╭─ Data supplied

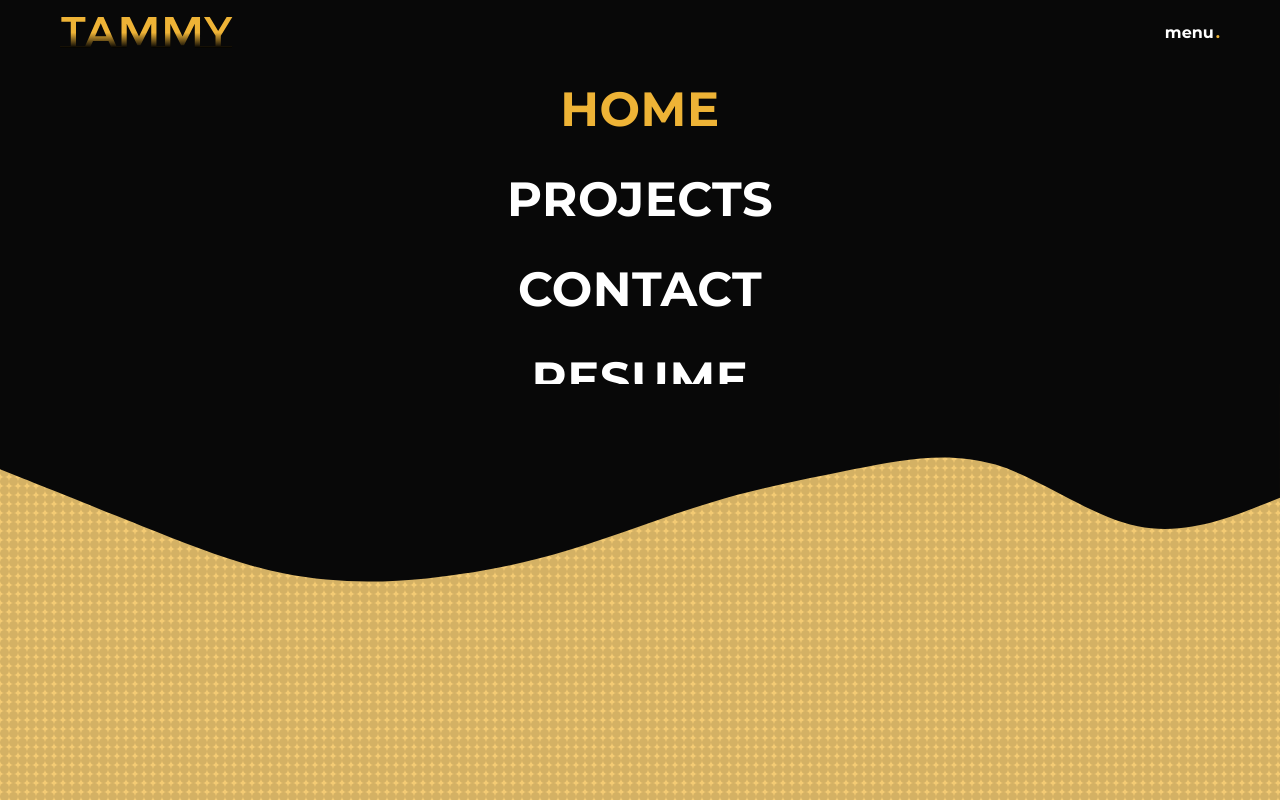
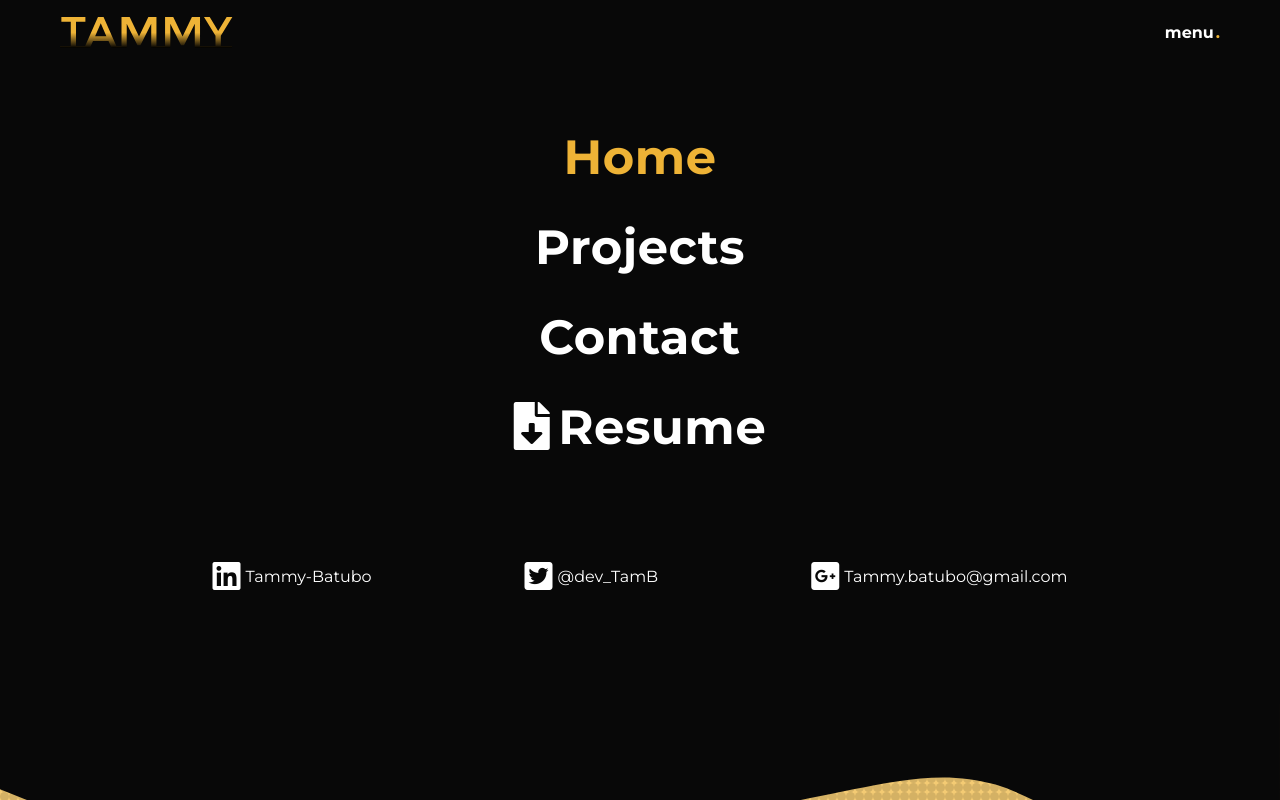
Before and after one commit to devTam/portfolioV2, a React (Create React App) app: page / in a window 1280 px wide. Built offline with nearby package versions, Linux system fonts and the light colour scheme.

Commit message:
add social media links and add resume

```diff
--- a/public/index.html
+++ b/public/index.html
@@ -5,7 +5,10 @@
     <link rel="icon" href="%PUBLIC_URL%/favicon.ico" />
     <meta name="viewport" content="width=device-width, initial-scale=1" />
     <meta name="theme-color" content="#000000" />
-    <meta name="description" content="Web site created using create-react-app" />
+    <meta
+      name="description"
+      content="Web site created using create-react-app"
+    />
     <link rel="apple-touch-icon" href="%PUBLIC_URL%/logo192.png" />
     <!--
       manifest.json provides metadata used when your web app is installed on a
@@ -22,6 +25,12 @@
       Learn how to configure a non-root public URL by running `npm run build`.
     -->
     <title>devTam</title>
+    <link
+      rel="stylesheet"
+      href="https://cdnjs.cloudflare.com/ajax/libs/font-awesome/5.15.1/css/all.min.css"
+      integrity="sha512-+4zCK9k+qNFUR5X+cKL9EIR+ZOhtIloNl9GIKS57V1MyNsYpYcUrUeQc9vNfzsWfV28IaLL3i96P9sdNyeRssA=="
+      crossorigin="anonymous"
+    />
   </head>
   <body>
     <noscript>You need to enable JavaScript to run this app.</noscript>
--- a/src/components/nav-dropdown/NavDropdown.js
+++ b/src/components/nav-dropdown/NavDropdown.js
@@ -1,7 +1,8 @@
 import React from 'react';
 import './nav-dropdown.scss';
 import { NavLink } from 'react-router-dom';
-import { ReactComponent as Wave } from "../../assets/wave.svg";
+import { ReactComponent as Wave } from '../../assets/wave.svg';
+import Resume from "../../assets/TammyBatuboResume.pdf";
 
 const NavDropdown = () => {
   return (
@@ -9,30 +10,54 @@ const NavDropdown = () => {
       <div className="nav-dropdown__content">
         <div className="nav-links">
           <div className="nav-item-container">
-            <NavLink activeClassName="active" className="nav-item" to="/">
-              HOME
+            <NavLink activeClassName="active" className="nav-item" exact to="/">
+              Home
             </NavLink>
           </div>
           <div className="nav-item-container">
-            <NavLink className="nav-item" to="/projects" exact>
-              PROJECTS
+            <NavLink className="nav-item" to="/projects">
+              Projects
             </NavLink>
           </div>
           <div className="nav-item-container">
             <NavLink className="nav-item" to="/contact">
-              CONTACT
+              Contact
             </NavLink>
           </div>
           <div className="nav-item-container">
-            <a className="nav-item resume" download>
-              RESUME
+            <a href={Resume} className="nav-item" download="TammyBatuboResume">
+            <i class="fas fa-file-download"></i>
+              Resume
             </a>
           </div>
         </div>
-        <div className="nav-socials"></div>
+        <div className="nav-socials">
+          <div className="nav-icons-container">
+            <a
+              href="https://www.linkedin.com/in/tammy-batubo-4023b6119/"
+              className="nav-icons"
+              target="_blank"
+            >
+              <i class="fab fa-linkedin"></i>
+              <span className="nav-socials__text">Tammy-Batubo</span>
+            </a>
+            <a
+              href="https://twitter.com/dev_TamB"
+              className="nav-icons"
+              target="_blank"
+            >
+              <i class="fab fa-twitter-square"></i>
+              <span className="nav-socials__text">@dev_TamB</span>
+            </a>
+            <a href="mailto:tammy.batubo@gmail.com" className="nav-icons">
+              <i class="fab fa-google-plus-square"></i>
+              <span className="nav-socials__text">Tammy.batubo@gmail.com</span>
+            </a>
+          </div>
+        </div>
       </div>
       <div className="nav-dropdown__waves">
-          <Wave />
+        <Wave />
       </div>
     </div>
   );
--- a/src/components/nav-dropdown/nav-dropdown.scss
+++ b/src/components/nav-dropdown/nav-dropdown.scss
@@ -1,6 +1,6 @@
 .nav-dropdown {
   //   Change to 120vh also animate from 0vh to 120vh
-  height: 50vh;
+  height: 100vh;
   width: 100%;
   position: fixed;
   top: 8vh;
@@ -10,7 +10,6 @@
   place-items: center;
   display: flex;
   flex-direction: column;
-
 }
 
 .nav-dropdown__content {
@@ -19,6 +18,7 @@
   width: 100%;
   height: 80%;
   overflow: hidden;
+  padding-top: 3rem;
 }
 
 .nav-item-container {
@@ -49,23 +49,61 @@
     &:hover {
       color: var(--color-primary);
     }
-    &:hover::before {
-      width: 100%;
+  }
+
+
+}
+
+.fa-file-download {
+    margin-right: 8px;
+}
+
+.nav-socials {
+  display: block;
+  width: 80%;
+  max-width: 100%;
+  margin: 5rem auto;
+  text-align: center;
+  padding: var(--padding-mobile);
+}
+
+.nav-icons-container {
+  display: flex;
+  justify-content: space-around;
+  align-items: center;
+}
+
+.nav-socials__text {
+  white-space: nowrap;
+  margin-left: 5px;
+  transition: all .25s;
+
+  @media only screen and (max-width: 800px) {
+    display: none;
+  }
+}
+
+.nav-icons {
+  display: flex;
+  align-items: center;
+  color: var(--white);
+  text-decoration: none;
+  &:hover {
+    & .nav-socials__text {
+      text-decoration: underline;
+    }
+    & i {
+      color: var(--color-primary);
     }
   }
+}
 
-  &::before {
-    content: '';
-    position: absolute;
-    display: block;
-    width: 0%;
-    height: 4px;
-    bottom: 0px;
-    left: 0;
-    background-color: var(--white);
-    border-radius: 6px;
-    transition: width 0.25s var(--nav-easing);
-  }
+.nav-icons > i {
+  font-size: 2rem;
+  height: 100%;
+  width: 100%;
+  color: var(--white);
+  transition: color .25s;
 }
 
 .nav-dropdown__waves {
```
Also changed, not shown: 2 other files (tests, documents, lock files or other folders).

╰─

### Exercise requirements
Every line that contains the string "linkedin" should be returned from the data.

### Solution below
+              href="https://www.linkedin.com/in/tammy-batubo-4023b6119/"
+              <i class="fab fa-linkedin"></i>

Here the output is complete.